- [Exercise details]
Your answer consists of the lines in the data that contain "idempotence". Copy each of them.

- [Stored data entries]
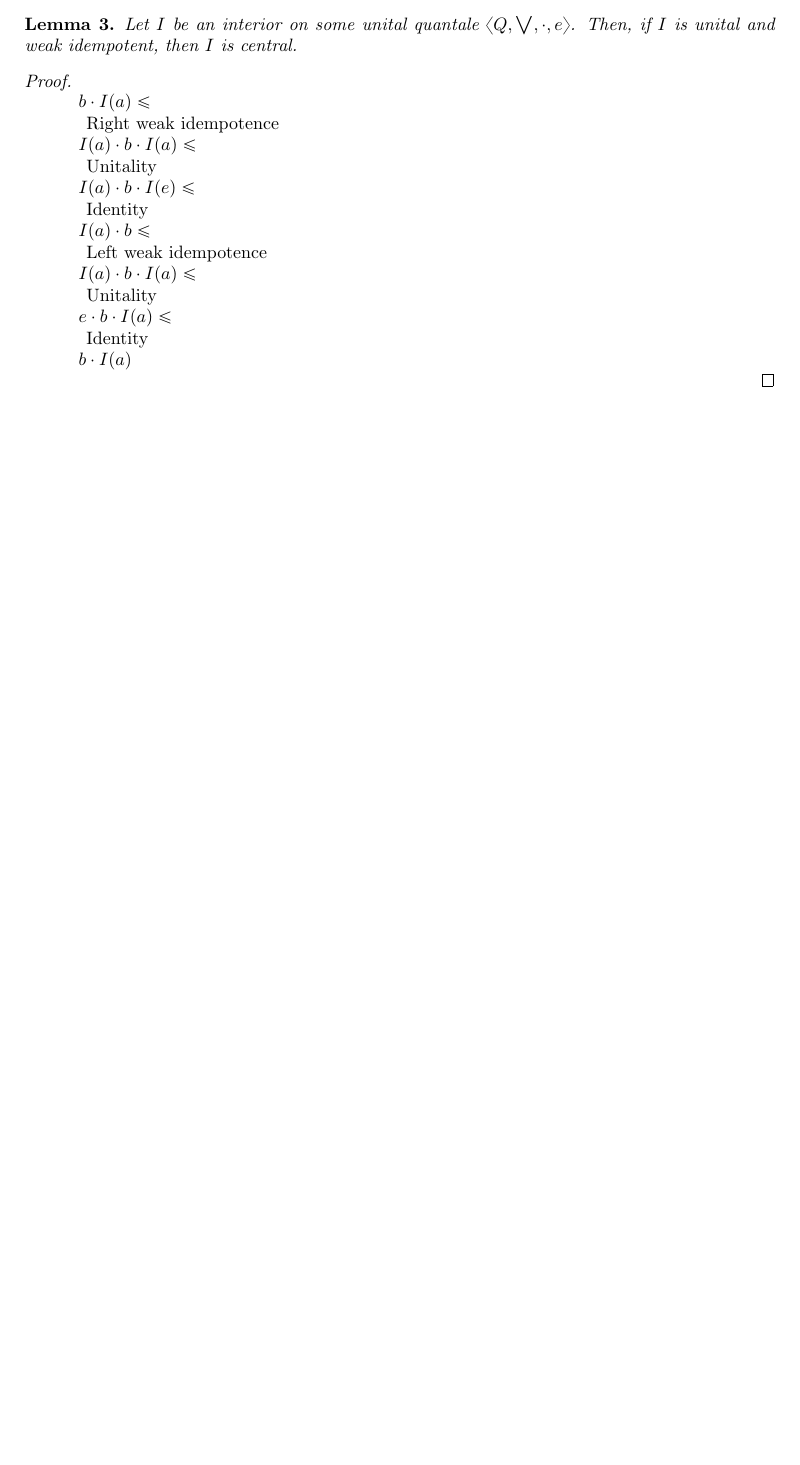
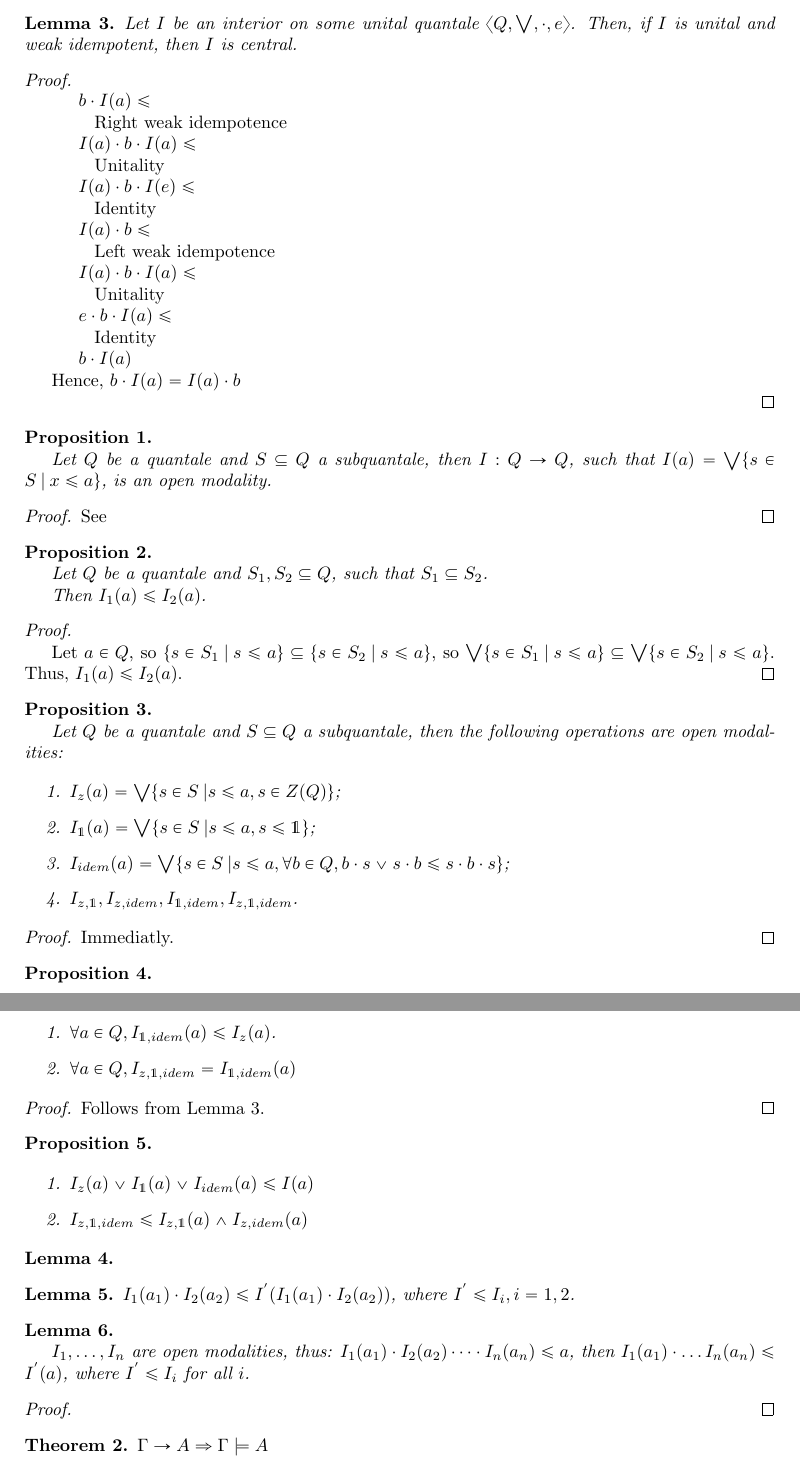
Before and after one commit to DanielRrr/LambekModel, a LaTeX document (LambekSemantics.tex): part of page 6 of 6 before the commit and two parts of pages 6 and 7 of 7 after it, the two joined at a grey line, cut so that both start at the same text, the shorter picture padded with empty space. Compiled offline with pdfLaTeX.

Commit message:
update propositions and lemmas

```diff
--- a/LambekSemantics.tex
+++ b/LambekSemantics.tex
@@ -471,20 +471,111 @@ $ $
 
   $\begin{array}{lll}
   & b \cdot I(a) \leq & \\
-  & \:\: \text{Right weak idempotence}& \\
+  & \:\:\:\: \text{Right weak idempotence}& \\
   &I(a) \cdot b \cdot I(a) \leq & \\
-  & \:\: \text{Unitality}& \\
+  & \:\:\:\: \text{Unitality}& \\
   & I(a) \cdot b \cdot I(e) \leq & \\
-  & \:\: \text{Identity}& \\
+  & \:\:\:\: \text{Identity}& \\
   &I(a) \cdot b \leq & \\
-  & \:\: \text{Left weak idempotence}& \\
+  & \:\:\:\: \text{Left weak idempotence}& \\
   &I(a) \cdot b \cdot I(a) \leq & \\
-  & \:\: \text{Unitality}& \\
+  & \:\:\:\: \text{Unitality}& \\
   &e \cdot b \cdot I(a) \leq & \\
-  & \:\: \text{Identity}& \\
+  & \:\:\:\: \text{Identity}& \\
   &b \cdot I(a)&
   \end{array}$
 
+Hence, $b \cdot I(a) = I(a) \cdot b$
+
 \end{proof}
 
+\begin{prop}
+$ $
+
+  Let $Q$ be a quantale and $S \subseteq Q$ a subquantale, then $I : Q \to Q$, such that
+$I(a) = \bigvee \{ s \in S \: | \: x \leq a \}$, is an open modality.
+\end{prop}
+
+\begin{proof}
+  See
+\end{proof}
+
+\begin{prop}
+$ $
+
+  Let $Q$ be a quantale and $S_1, S_2 \subseteq Q$, such that $S_1 \subseteq S_2$.
+
+  Then $I_1 (a) \leq I_2 (a)$.
+\end{prop}
+
+\begin{proof}
+$ $
+
+  Let $a \in Q$, so $\{ s \in S_1 \: | \: s \leq a \} \subseteq \{ s \in S_2 \: | \: s \leq a \}$, so
+  $\bigvee \{ s \in S_1 \: | \: s \leq a \} \subseteq \bigvee \{ s \in S_2 \: | \: s \leq a \}$.
+  Thus, $I_1 (a) \leq I_2 (a)$.
+\end{proof}
+
+\begin{prop}
+$ $
+
+Let $Q$ be a quantale and $S \subseteq Q$ a subquantale, then the following operations are open modalities:
+
+\begin{enumerate}
+  \item $I_z (a) = \bigvee \{ s \in S \: | s \leq a, s \in Z(Q) \}$;
+  \item $I_{\mathds{1}} (a) = \bigvee \{ s \in S \: | s \leq a, s \leq \mathds{1} \}$;
+  \item $I_{idem} (a) = \bigvee \{ s \in S \: | s \leq a, \forall b \in Q, b \cdot s \vee s \cdot b \leq s \cdot b \cdot s\}$;
+  \item $I_{z, \mathds{1}}, I_{z, idem}, I_{\mathds{1}, idem}, I_{z, \mathds{1}, idem}$.
+\end{enumerate}
+\end{prop}
+
+\begin{proof}
+  Immediatly.
+\end{proof}
+
+\begin{prop}
+$ $
+
+\begin{enumerate}
+  \item $\forall a \in Q, I_{\mathds{1}, idem}(a) \leq I_z (a)$.
+  \item $\forall a \in Q, I_{z, \mathds{1}, idem} = I_{\mathds{1}, idem}(a)$
+\end{enumerate}
+
+\end{prop}
+
+\begin{proof}
+  Follows from Lemma 3.
+\end{proof}
+
+\begin{prop}
+$ $
+
+\begin{enumerate}
+  \item $I_z (a) \vee I_{\mathds{1}} (a) \vee I_{idem} (a) \leq I(a)$
+  \item $I_{z, \mathds{1}, idem} \leq I_{z, \mathds{1}} (a) \wedge I_{z, idem} (a)$
+\end{enumerate}
+\end{prop}
+
+\begin{lemma}
+\end{lemma}
+
+\begin{lemma}
+  $I_1(a_1) \cdot I_2(a_2) \leq I^{'} (I_1(a_1) \cdot I_2(a_2))$, where $I^{'} \leq I_i, i = 1,2$.
+\end{lemma}
+
+\begin{lemma}
+$ $
+
+$I_1, \dots, I_n$ are open modalities, thus:
+  $I_1(a_1) \cdot I_2(a_2) \dots \cdot I_n (a_n) \leq a$, then $I_1(a_1) \cdot \dots I_n (a_n) \leq I^{'}(a)$,
+  where $I^{'} \leq I_i$ for all $i$.
+\end{lemma}
+
+\begin{proof}
+\end{proof}
+
+\begin{theorem}
+  $\Gamma \rightarrow A \Rightarrow \Gamma \models A$
+\end{theorem}
+
 \end{document}
```
Also changed, not shown: LambekSemantics.pdf.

- [Completed exercise]
-  & \:\: \text{Right weak idempotence}& \\
+  & \:\:\:\: \text{Right weak idempotence}& \\
-  & \:\: \text{Left weak idempotence}& \\
+  & \:\:\:\: \text{Left weak idempotence}& \\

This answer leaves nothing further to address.